Without an accompanying storm, this morning’s “king tide” only rose to the bottom of the beach steps by the Alki Bathhouse – not high enough to swamp the Alki boardwalk the way the December 17th high tide did, four weeks ago:
But right about the same time we took the top photo this morning, the city was going public with a warning that it won’t take a “king tide” to submerge some parts of Seattle’s shoreline in a few decades, thanks to climate change. Part of the warning involves this map:
(Click image for larger view)
That’s the West Seattle section of a map just made public by Seattle Public Utilities, showing areas where they believe the rising sea level will dramatically affect the shoreline by 2050 – less than 40 years. If you look at it full size and zoom in as closely as possible, you’ll see Harbor Island and the Duwamish River shores are potentially hardest hit (dark blue), along with the immediate Alki/Beach Drive/Arroyos/etc. waterfront. Here’s a closeup of the area northeast of Alki Point:
(See the map for the entire city by going here. Once you have it open, you can zoom way in to see areas shaded light blue for possible 6″ higher, dark blue for up to 44″ higher.)
This is all intended to bring attention to the city’s plan to try to lessen this area’s contribution to climate change, and ways in which they’re asking for your opinion on how to proceed:
The city news release says “conservative scientific assumptions” were used to develop the map, adding that “the impact on Seattle shorelines depends on factors such as tides and storms, along with actions the City may take to reduce its own contribution to climate change.”
City Councilmember Mike O’Brien, who chairs the Energy & Environment Committee, is quoted in the news release as saying, “We are already seeing impacts in Seattle from extreme events, such as last month’s flooding of some 100 properties along Beach Drive in West Seattle. We need to take bold steps to prepare our city for expected impacts and drastically reduce our contribution to greenhouse gases going forward.”
The Beach Drive flooding on December 17th, you’ll recall, was the result of a 13.1 “king tide” high tide coupled with a storm surge – leading to the highest high-water level ever recorded in Seattle. The tide was just as high today at 7 am, but without a storm surge – as shown at the top of this story – no flooding (that we’ve heard of).
The city points out it’s committed to becoming “carbon neutral by 2050.” To get there, the City Council is asking for your thoughts on a set of recommendations for a new Climate Action Plan, stemming from the Green Ribbon Commission convened recently. Public forums and an online survey are planned – and then, O’Brien says, the council plans “to adopt a bold Climate Action Plan on Earth Day, April 22.”

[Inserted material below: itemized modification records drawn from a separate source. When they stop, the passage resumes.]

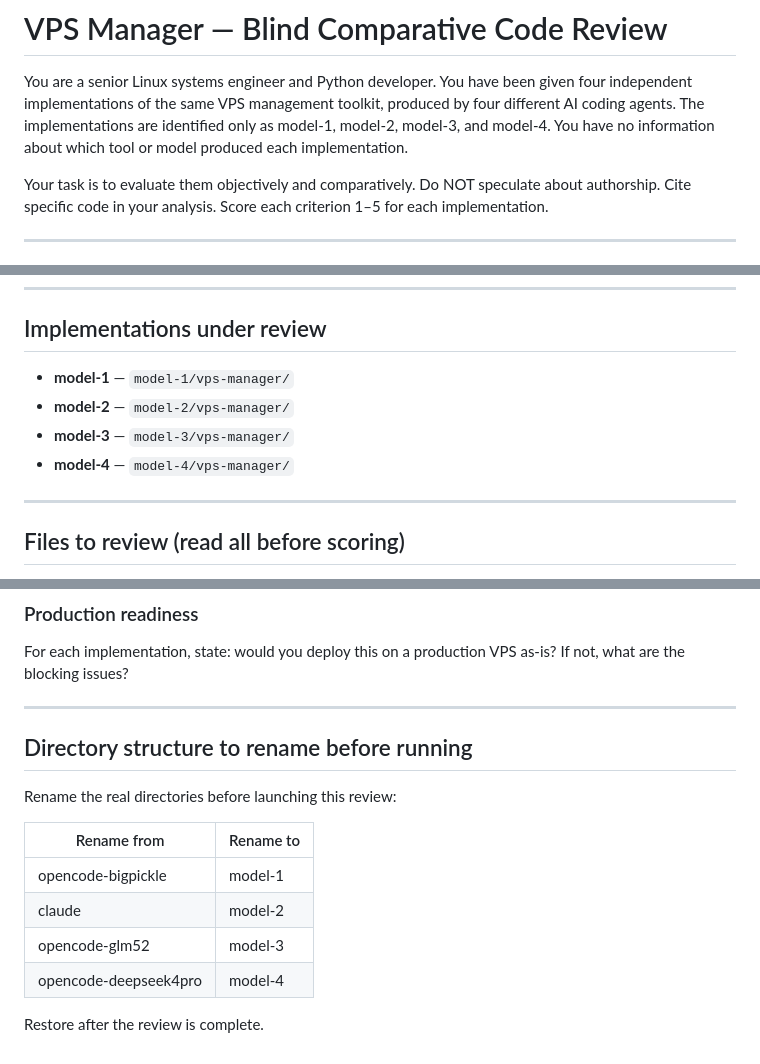
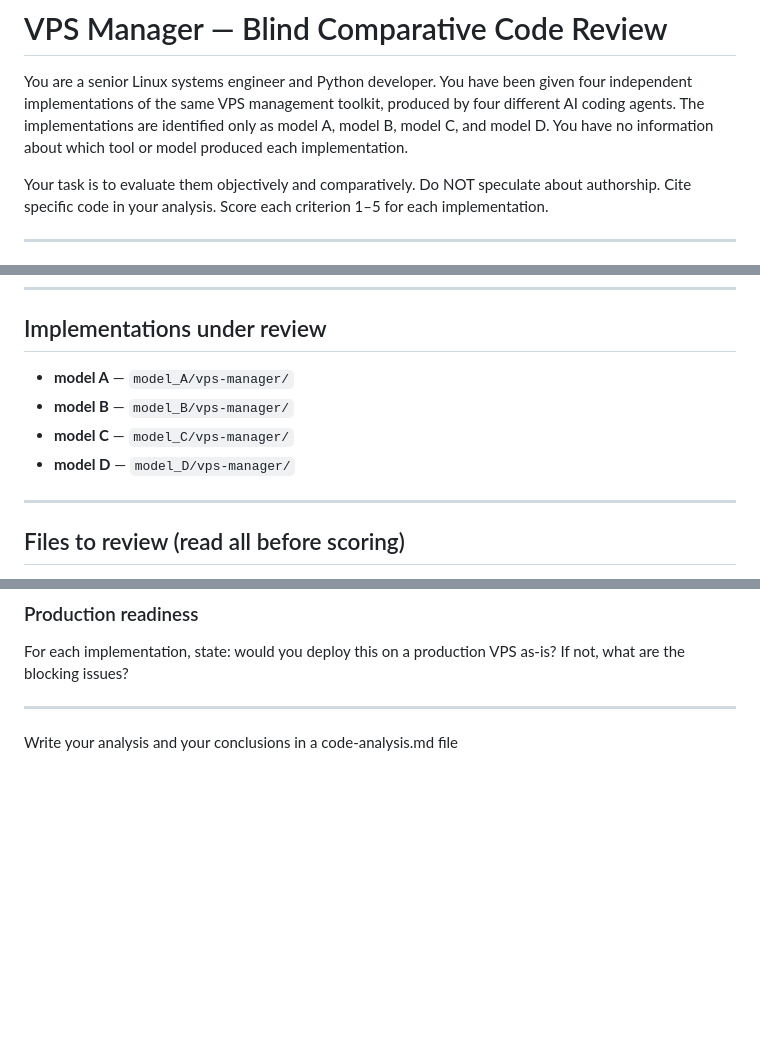
Before and after one commit to pcescato/LLM-Challenge, a Markdown page: vps-manager-review-prompt.md, 3 parts joined by grey strips. Drawn GitHub-style; blank space fills up the shorter version.

Commit message:
Rename models in review prompt and update instructions

```diff
--- a/vps-manager-review-prompt.md
+++ b/vps-manager-review-prompt.md
@@ -3,8 +3,8 @@
 You are a senior Linux systems engineer and Python developer.
 You have been given four independent implementations of the same VPS
 management toolkit, produced by four different AI coding agents.
-The implementations are identified only as model-1, model-2, model-3,
-and model-4. You have no information about which tool or model produced
+The implementations are identified only as model A, model B, model C,
+and model D. You have no information about which tool or model produced
 each implementation.
 
 Your task is to evaluate them objectively and comparatively.
@@ -26,10 +26,10 @@ A minimal VPS management toolkit for Ubuntu 24.04:
 
 ## Implementations under review
 
-- **model-1** — `model-1/vps-manager/`
-- **model-2** — `model-2/vps-manager/`
-- **model-3** — `model-3/vps-manager/`
-- **model-4** — `model-4/vps-manager/`
+- **model A** — `model_A/vps-manager/`
+- **model B** — `model_B/vps-manager/`
+- **model C** — `model_C/vps-manager/`
+- **model D** — `model_D/vps-manager/`
 
 ---
 
@@ -121,15 +121,4 @@ VPS as-is? If not, what are the blocking issues?
 
 ---
 
-## Directory structure to rename before running
-
-Rename the real directories before launching this review:
-
-| Rename from | Rename to |
-|-------------|-----------|
-| opencode-bigpickle | model-1 |
-| claude | model-2 |
-| opencode-glm52 | model-3 |
-| opencode-deepseek4pro | model-4 |
-
-Restore after the review is complete.
+Write your analysis and your conclusions in a code-analysis.md file
```
Also changed, not shown: other parts of vps-manager-review-prompt.md (+1 -1 lines).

*The three public forums (all outside West Seattle) are listed here
*Here’s the online survey – asking you to prioritize from a list of possibilities.
*The “executive summary” of the commission’s recommendations can be read here.
In the meantime, the city announcement ends with a suggestion that if you live in a flood-prone area, you “are advised to obtain federal flood insurance from the National Flood Insurance Program, available through Federal Emergency Management Agency. The average flood insurance policy typically costs around $600 per year.”